Kids are often asked, ‘what do you want to be when you grow up?’.

But how can today’s children answer that question when many of their future jobs don’t exist yet?

It is an interesting problem, but students can prepare for it by learning certain skills that can be adapted to any job.

These skills won’t be typing or accounting. They will include the ability to collaborate*, problem solve, project management, analysis, pitching, storytelling and critical thinking.

So instead of becoming a doctor, you might become part of a creative team that builds and codes a robot to perform delicate surgery instead.

Cool, huh?Image result for How coding is helping teach our kids the skills they will need for future jobs

Code Camp encourages students to be creative with technology and develop logical thinking.

Ben Levi, co-founder of Code Camp, believes his team is helping teach students the skills of the future.

“At Code Camp, we believe that learning to code is more than ‘becoming a developer.’

Learning to code allows students to be creative with technology, develop logical thinking and problem solving skills, learn about computational thinking, and build confidence, and have fun, while being outcomes focused — building an app that can be downloaded immediately and shared with family and friends,” he said.

“The kids learn the problem solving, creative technological approaches, and clusters* of skills in entrepreneurship, design thinking, creative coding — the skills researchers globally, and we internally, believe are the key skills for the future workforce.”

The Foundation For Young Australians’ Work Smart Skills report agreed stating: “By 2030, automation, globalisation and flexibility will change what we do in every job. We urgently need to prepare young people with the work smart skills they will need most.”

Australian schools are working towards making this happen, but more needs to be done quickly as statistics show our pupils are falling behind in mathematics and sciences and computer technology.

“Uptake of the national IT curriculum in schools has been patchy*,” said Andrew Johnson, CEO of the Australian Computer Society.

“Kids need to be learning it from primary school, but the Australian system is lagging behind the rest of the developed world,” he said.

Mikaela Schwarz was among students who took part in Code Camp at Immanuel College recently. Picture: Colleen Young

Which is where HP and Code Camp have stepped up to help.

“At Code Camp, we have been collaborating with HP to help Australian primary schools and their teachers; via professional development sessions, in classroom co-facilitation, or incursions. We are passionate about upskilling teachers so they have the confidence and desire to facilitate their own classrooms and generate results and outcomes required to build an empowered and equipped generation,’ Mr Levi said.

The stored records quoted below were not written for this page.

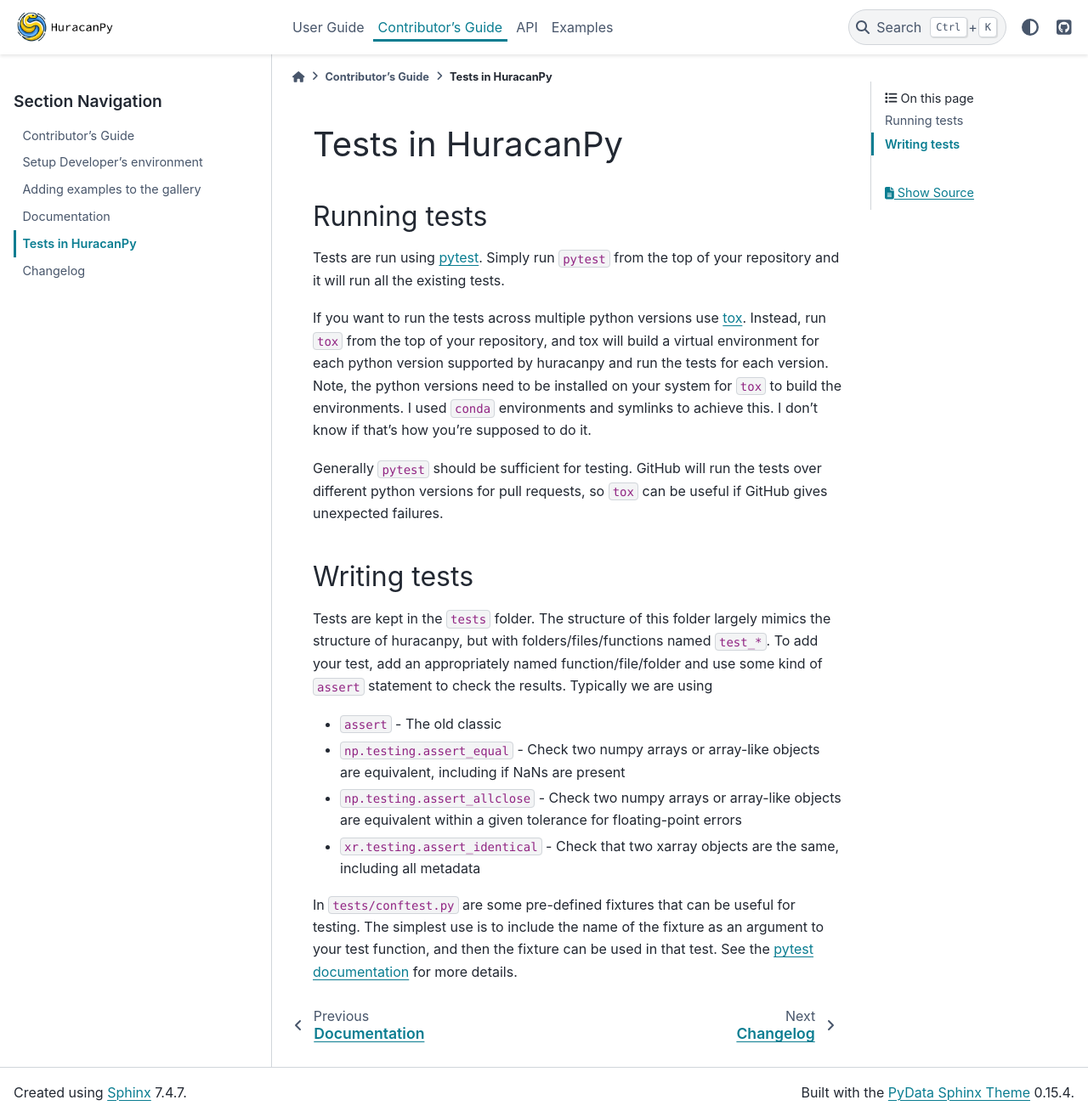
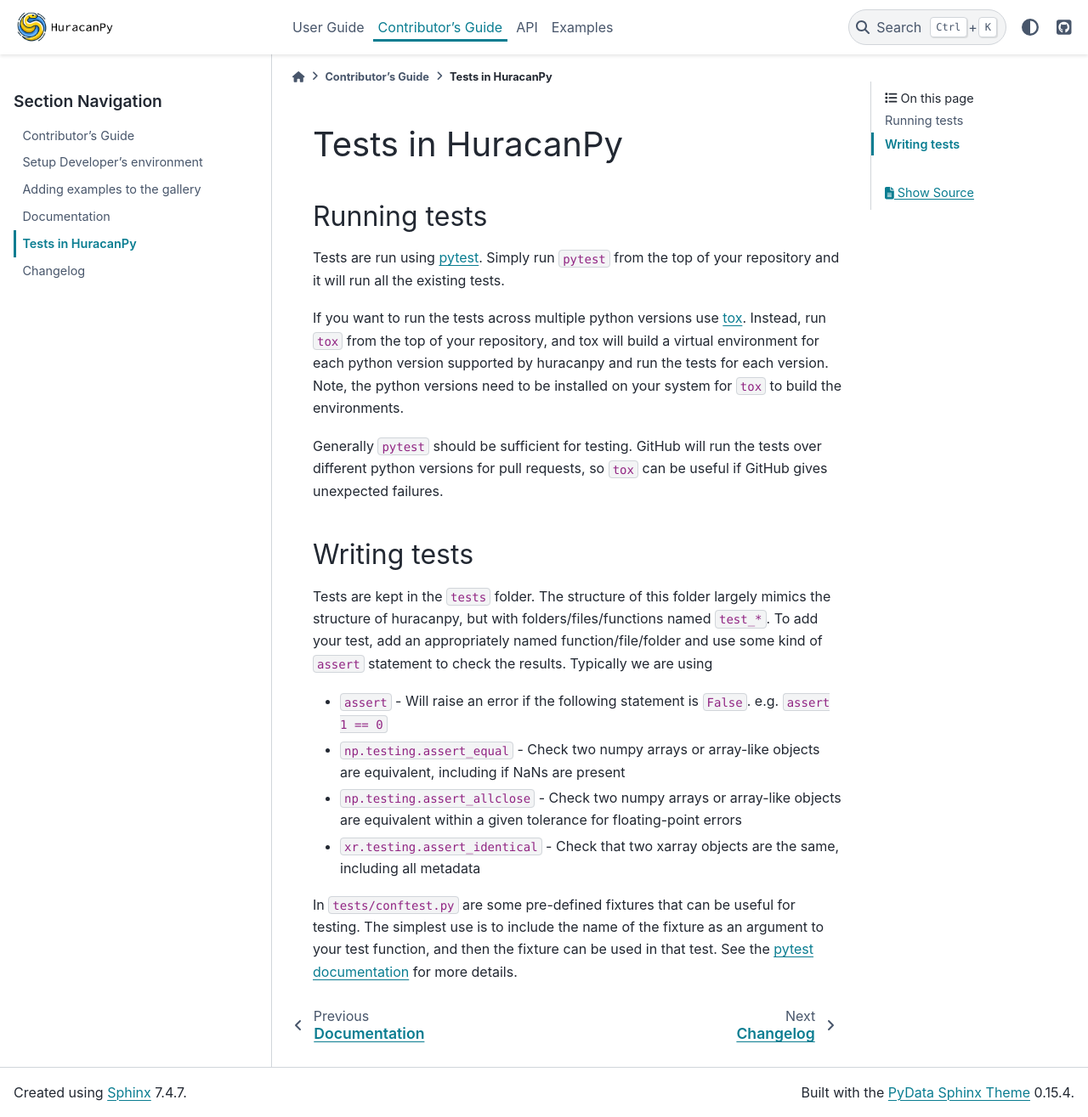
Before and after one commit to Huracan-project/huracanpy, a Sphinx documentation site: the page built from docs/dev_guide/tests.md, in a window 1280 px wide and 1315 px high. Shown: the whole window at 85% size. Built offline with Sphinx 7.4.7 and the PyData theme 0.15.4, drawn with Linux system fonts in a browser that asks for light colours; pages that are not in the unit, such as notebooks, are missing from menus.

Commit message:
Update testing instructions for JOSS review

```diff
--- a/docs/dev_guide/tests.md
+++ b/docs/dev_guide/tests.md
@@ -7,8 +7,6 @@ Tests are run using [pytest](https://docs.pytest.org/en/latest/). Simply run
 If you want to run the tests across multiple python versions use [tox](https://tox.wiki/en/stable/).
 Instead, run `tox` from the top of your repository, and tox will build a virtual environment for each python version supported by huracanpy and run the tests for each version.
 Note, the python versions need to be installed on your system for `tox` to build the environments.
-I used `conda` environments and symlinks to achieve this.
-I don't know if that's how you're supposed to do it.
 
 Generally `pytest` should be sufficient for testing.
 GitHub will run the tests over different python versions for pull requests, so `tox` can be useful if GitHub gives unexpected failures.
@@ -19,7 +17,7 @@ The structure of this folder largely mimics the structure of huracanpy, but with
 To add your test, add an appropriately named function/file/folder and use some kind of `assert`
 statement to check the results.
 Typically we are using
-- `assert` - The old classic
+- `assert` - Will raise an error if the following statement is `False`. e.g. `assert 1 == 0`
 - `np.testing.assert_equal` - Check two numpy arrays or array-like objects are equivalent, including if NaNs are present
 - `np.testing.assert_allclose` - Check two numpy arrays or array-like objects are equivalent within a given tolerance for floating-point errors
 - `xr.testing.assert_identical` - Check that two xarray objects are the same, including all metadata
```
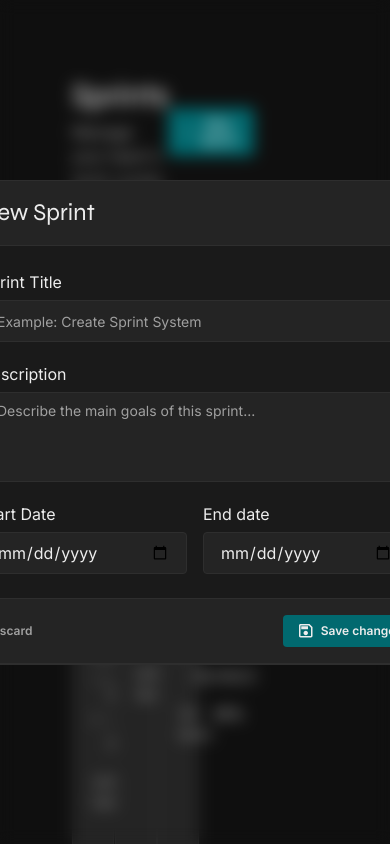
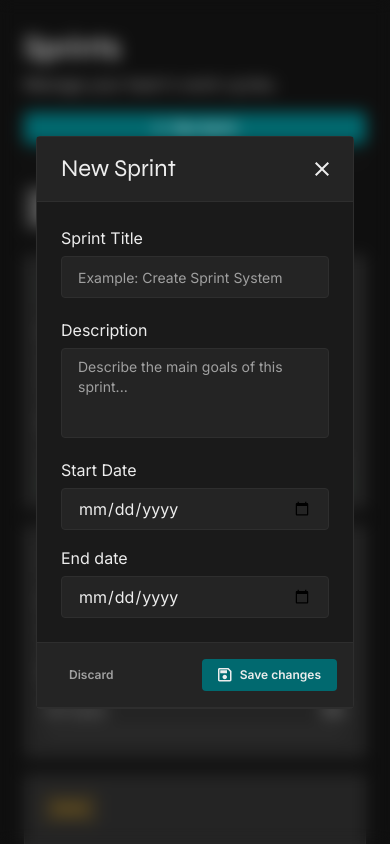
Before and after one commit to JoaoGustavo-dev/focusflow, a React (Vite) app: page /sprints in a window 390 px wide. Both pictures are taken after a click on the button "New Sprint". Shown: the top 844 px of the page. Built offline with nearby package versions, Linux system fonts and the light colour scheme; data requests are answered from the project's data file.

Commit message:
fix(responsive): improve layout on smaller screens

```diff
--- a/src/App.css
+++ b/src/App.css
@@ -1,9 +1,10 @@
 @import 'tailwindcss';
 
 .home::-webkit-scrollbar {
+  width: 8px;
   background-color: transparent;
-  width: 8px;
 }
+
 .home::-webkit-scrollbar-thumb {
   background-color: #a0a0a0;
   border-radius: 16px;
@@ -35,7 +36,21 @@
 }
 
 @layer base {
+  html,
+  body,
+  #root {
+    width: 100%;
+    min-width: 0;
+    min-height: 100%;
+    margin: 0;
+  }
+
   body {
+    min-height: 100vh;
     font-family: var(--font-body);
   }
+
+  #root {
+    min-height: 100vh;
+  }
 }
--- a/src/components/CreateSprintModal.jsx
+++ b/src/components/CreateSprintModal.jsx
@@ -63,11 +63,11 @@ const CreateSprintModal = ({ isOpen, onClose }) => {
     >
       <div
         ref={nodeRef}
-        className="fixed top-0 bottom-0 left-0 flex h-screen w-screen items-center justify-center backdrop-blur"
+        className="fixed inset-0 z-50 flex items-center justify-center p-4 backdrop-blur"
       >
         {/* dialog */}
         <form onSubmit={handleSubmit(onSubmit)}>
-          <div className="border-border flex w-120 flex-col rounded-sm border">
+          <div className="border-border flex w-full max-w-120 flex-col rounded-sm border">
             <div className="bg-high-surface border-border flex items-center justify-between border-b px-6 py-4">
               <p className="text-main font-display text-2xl">New Sprint</p>
               <button
@@ -111,7 +111,7 @@ const CreateSprintModal = ({ isOpen, onClose }) => {
                   },
                 })}
               />
-              <div className="grid grid-cols-2 gap-4">
+              <div className="grid grid-cols-1 gap-4 sm:grid-cols-2">
                 <Input
                   id="startDate"
                   label="Start Date"
--- a/src/components/Sidebar.jsx
+++ b/src/components/Sidebar.jsx
@@ -4,28 +4,29 @@ import SprintsIcon from '../assets/icons/sprints.svg?react'
 
 const Sidebar = () => {
   return (
-    <div className="bg-high-surface sticky top-0 hidden h-screen flex-col gap-8 md:flex">
-      {/* Chamada Sidebar */}
+    <aside className="bg-high-surface sticky top-0 hidden h-screen w-full flex-col gap-8 lg:flex">
       <div className="flex flex-col gap-8 px-10 pt-8">
         <div className="flex flex-col items-center">
           <p className="text-smooth-blue font-display text-2xl">FocusFlow</p>
+
           <p className="font-body text-sidebar-description text-xs">
             Deep Work Engine
           </p>
         </div>
 
-        <div className="flex flex-col items-center">
+        <nav className="flex flex-col items-center">
           <SidebarButton to="/">
             <DashboardIcon />
             Dashboard
           </SidebarButton>
+
           <SidebarButton to="/sprints">
             <SprintsIcon />
             Sprints
           </SidebarButton>
-        </div>
+        </nav>
       </div>
-    </div>
+    </aside>
   )
 }
 
--- a/src/components/SprintCards.jsx
+++ b/src/components/SprintCards.jsx
@@ -46,7 +46,7 @@ const SprintCards = ({ activefilter, onCreateSprintClick }) => {
 
   return (
     <div
-      className={`${emptyDB ? 'flex items-center justify-center' : emptyFilter ? 'flex items-center justify-center' : 'grid grid-cols-3 gap-4'}`}
+      className={`${emptyDB ? 'flex items-center justify-center' : emptyFilter ? 'flex items-center justify-center' : 'grid grid-cols-1 gap-4 md:grid-cols-2 xl:grid-cols-3'}`}
     >
       {sprintsIsLoading || tasksisLoading ? (
         <Fragment>
--- a/src/layouts/Layout.jsx
+++ b/src/layouts/Layout.jsx
@@ -3,11 +3,12 @@ import Sidebar from '../components/Sidebar'
 
 const Layout = () => {
   return (
-    <div className="bg-background grid h-screen w-screen grid-cols-[16rem_1fr] gap-16">
+    <div className="bg-background grid min-h-screen w-full grid-cols-1 lg:grid-cols-[16rem_minmax(0,1fr)]">
       <Sidebar />
-      <div className="home h-full min-w-0 flex-1 overflow-x-hidden overflow-y-auto p-8">
+
+      <main className="home min-w-0 overflow-x-hidden overflow-y-auto">
         <Outlet />
-      </div>
+      </main>
     </div>
   )
 }
--- a/src/pages/Home.jsx
+++ b/src/pages/Home.jsx
@@ -5,7 +5,7 @@ import TaskPriorityCards from '../components/TaskPriorityCards'
 
 const Home = () => {
   return (
-    <div className="flex flex-col gap-10">
+    <div className="flex flex-col gap-10 p-8">
       {/* Header */}
       <div>
         <Header
--- a/src/pages/Sprints.jsx
+++ b/src/pages/Sprints.jsx
@@ -18,8 +18,8 @@ const Sprints = () => {
   }
 
   return (
-    <div className="flex flex-col gap-6 p-10">
-      <div className="border-border flex items-center justify-between border-b pb-4">
+    <div className="flex min-w-0 flex-col gap-6 p-6 lg:p-8 xl:p-10">
+      <div className="border-border flex flex-col gap-4 border-b pb-4 sm:flex-row sm:items-center sm:justify-between">
         <Header title="Sprints" description="Manage your team's work cycles." />
         <Button onClick={handleCreateSprintModalClick}>
           <PlusIcon />
```
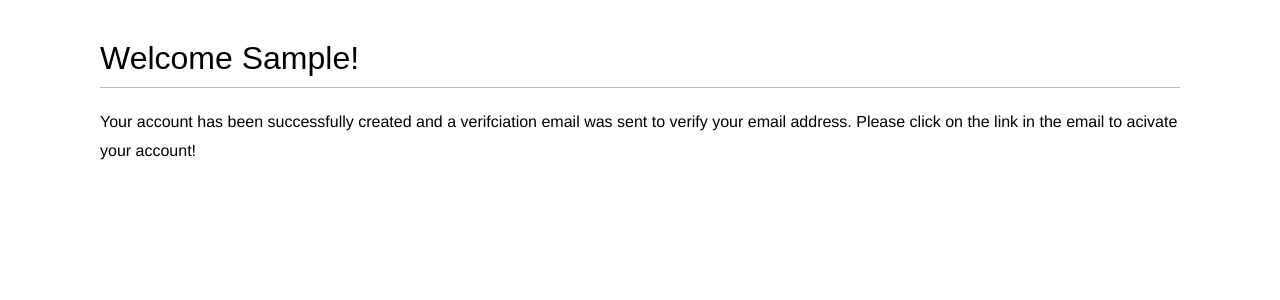
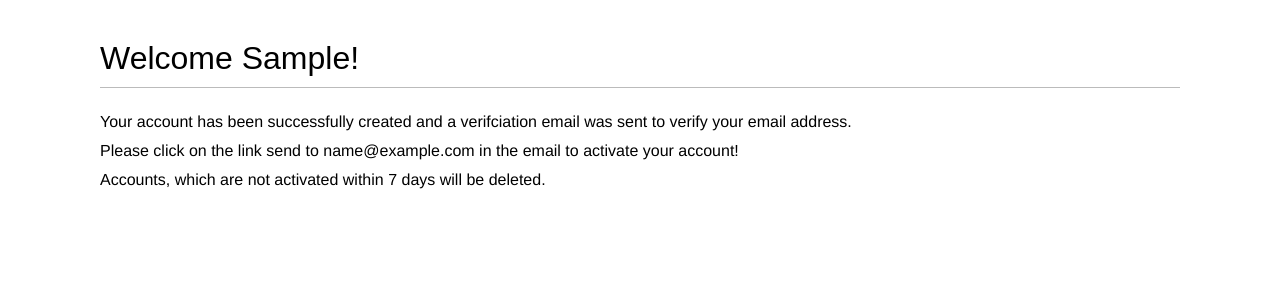
Before and after one commit to Schnurcks/djangotest, a Django app: template myproject/account/templates/account/register_done.html in a window 1280 px wide. Shown: the part 49-349 px from the top of the page. Run offline with Django 5.2, Linux system fonts and the light colour scheme; the template is opened without the code that fills it: values that come from a table or form of the project are taken from there, others are empty; tables that the repository leaves empty hold one stand-in row (values such as "Sample post"); some web fonts are replaced.

Commit message:
Corrected typos in registration confirmation

```diff
--- a/myproject/account/templates/account/register_done.html
+++ b/myproject/account/templates/account/register_done.html
@@ -6,6 +6,9 @@
   <h1>Welcome {{ new_user.first_name }}!</h1>
   <p>
     Your account has been successfully created and a verifciation email was sent to verify your email address.
-    Please click on the link in the email to acivate your account!
+    <br>
+    Please click on the link send to {{ new_user.email }} in the email to activate your account!
+    <br>
+    Accounts, which are not activated within 7 days will be deleted.
   </p>
 {% endblock %}
```
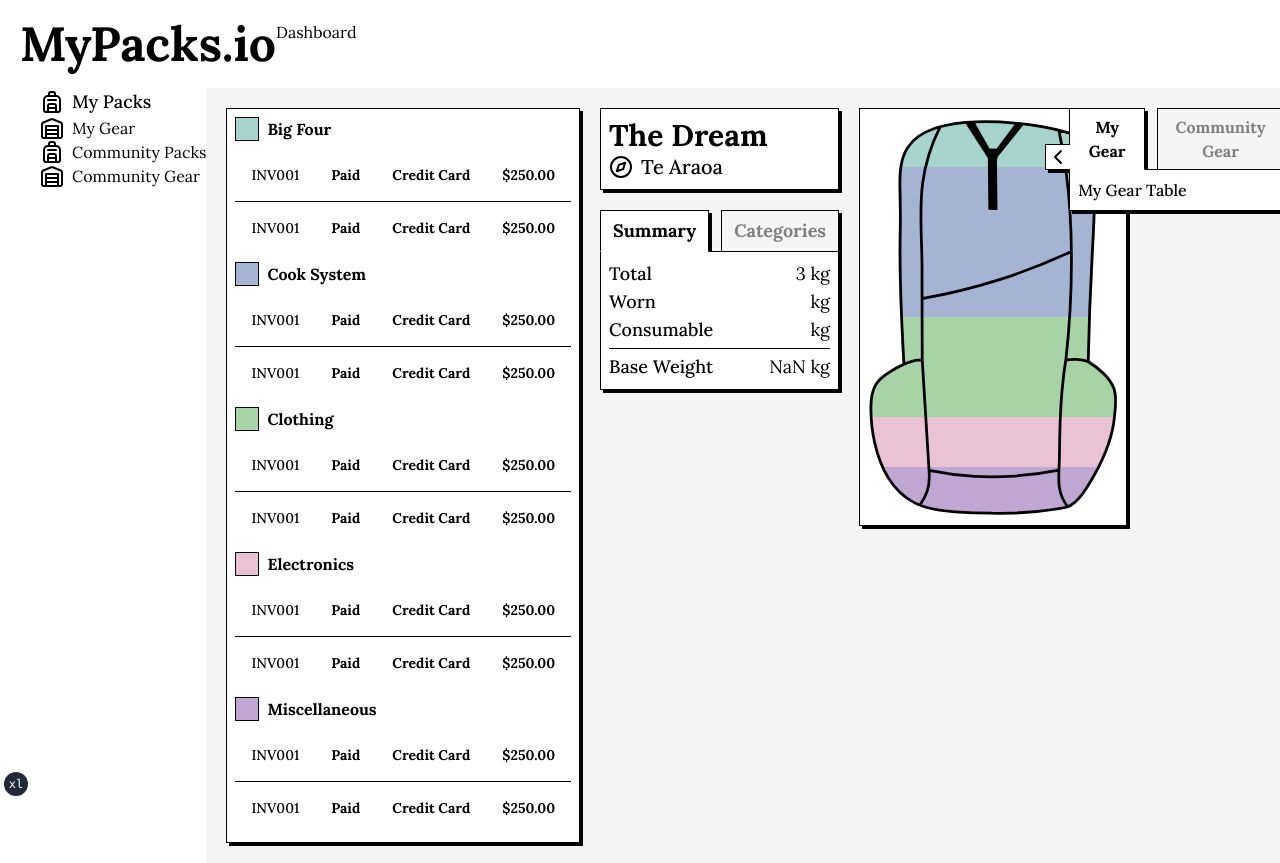
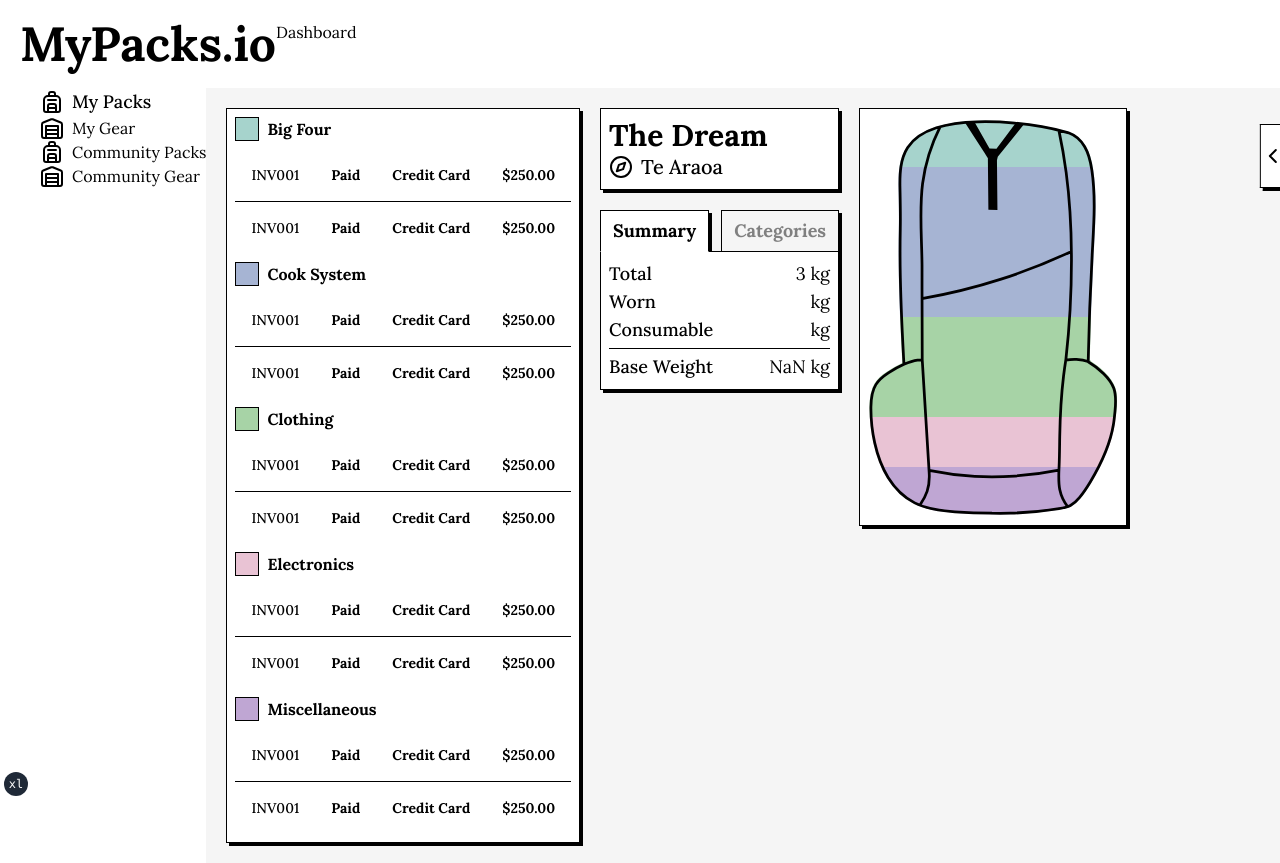
Before and after one commit to angusmellor/MyPacks, a Next.js app: page /dashboard in a window 1280 px wide. Built offline with nearby package versions, Linux system fonts and the light colour scheme.

Commit message:
gear store animation

```diff
--- a/src/app/dashboard/page.tsx
+++ b/src/app/dashboard/page.tsx
@@ -9,7 +9,7 @@
 export default function DashboardPage() {
 
   return (
-    <main className="bg-background flex-1 flex justify-between overflow-x-hidden">
+    <main className="bg-background flex-1 flex justify-between overflow-x-hidden relative">
       <section className=" flex space-x-5 p-5">
         <Card>
           <ItemsByCatTable className=" min-w-[40%]"/>
@@ -28,9 +28,7 @@
           <PackImage height={400} catWeights={[1,3,2,1,1]}/>
         </Card>
       </section>
-      <div className="relative">
-        <GearStore className="pt-5 [filter:drop-shadow(3px_3px_black)] mr-5" />
-      </div>
+      <GearStore className=" h-fit absolute [filter:drop-shadow(3px_3px_black)]" />
     </main>
   )
 }
--- a/src/components/dashboard/gearStore.tsx
+++ b/src/components/dashboard/gearStore.tsx
@@ -14,8 +14,8 @@
   const [ isOpen, setIsOpen ] = useState(false)
 
   return (
-    <aside className={cn(className, ` ${isOpen ? 'end-0' : '-end-[100%]'} absolute flex items-start `,)}>
-      <button onClick={() => setIsOpen(!isOpen)} className="bg-white border-black border-y border-l mt-[2.25rem] mr-[-1px] z-20">
+    <aside className={cn(className, `${!isOpen && ' translate-x-full'}  transition-all flex right-5`)}>
+      <button onClick={() => setIsOpen(!isOpen)} className="bg-white border-black border-y border-l h-16 mt-[2.25rem] mr-[-1px] z-20">
         {isOpen
           ? <Icons.chevronRight className="h-6 w-6 " />
           : <Icons.chevronLeft className="h-6 w-6 " />
@@ -26,12 +26,12 @@
           <TabsTrigger value="mygear" className=" font-bold w-fit">My Gear</TabsTrigger>
           <TabsTrigger value="comgear" className=" font-bold w-fit">Community Gear</TabsTrigger>
         </TabsList>
-        <TabsContent value="mygear">
+        <TabsContent value="mygear" className="h-full">
           <div className="flex justify-between">
             <h4 className=" font-medium">My Gear Table</h4>
           </div>
         </TabsContent>
-        <TabsContent value="comgear">
+        <TabsContent value="comgear" className="h-full">
           <div className="flex flex-col justify-between">
             <h4 className=" font-medium">Community Gear Table</h4>
           </div>
```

“It will be crucial for young people, our kids, to learn a plethora of complimentary skill sets, including; collaboration, problem solving, project management, analysis, pitching, storytelling and critical thinking skills,” he said.

HP took on the partnership with Code Camp to “enable children to engineer experiences that amaze in a uniquely Australian way” and hope it leads to new-found careers.
“We will leverage this powerful platform to explain technology and its benefits in a new way and overcome the mystery of how technology can contribute to Australian society now and in the future,” a HP spokesman said. 

Leave a Reply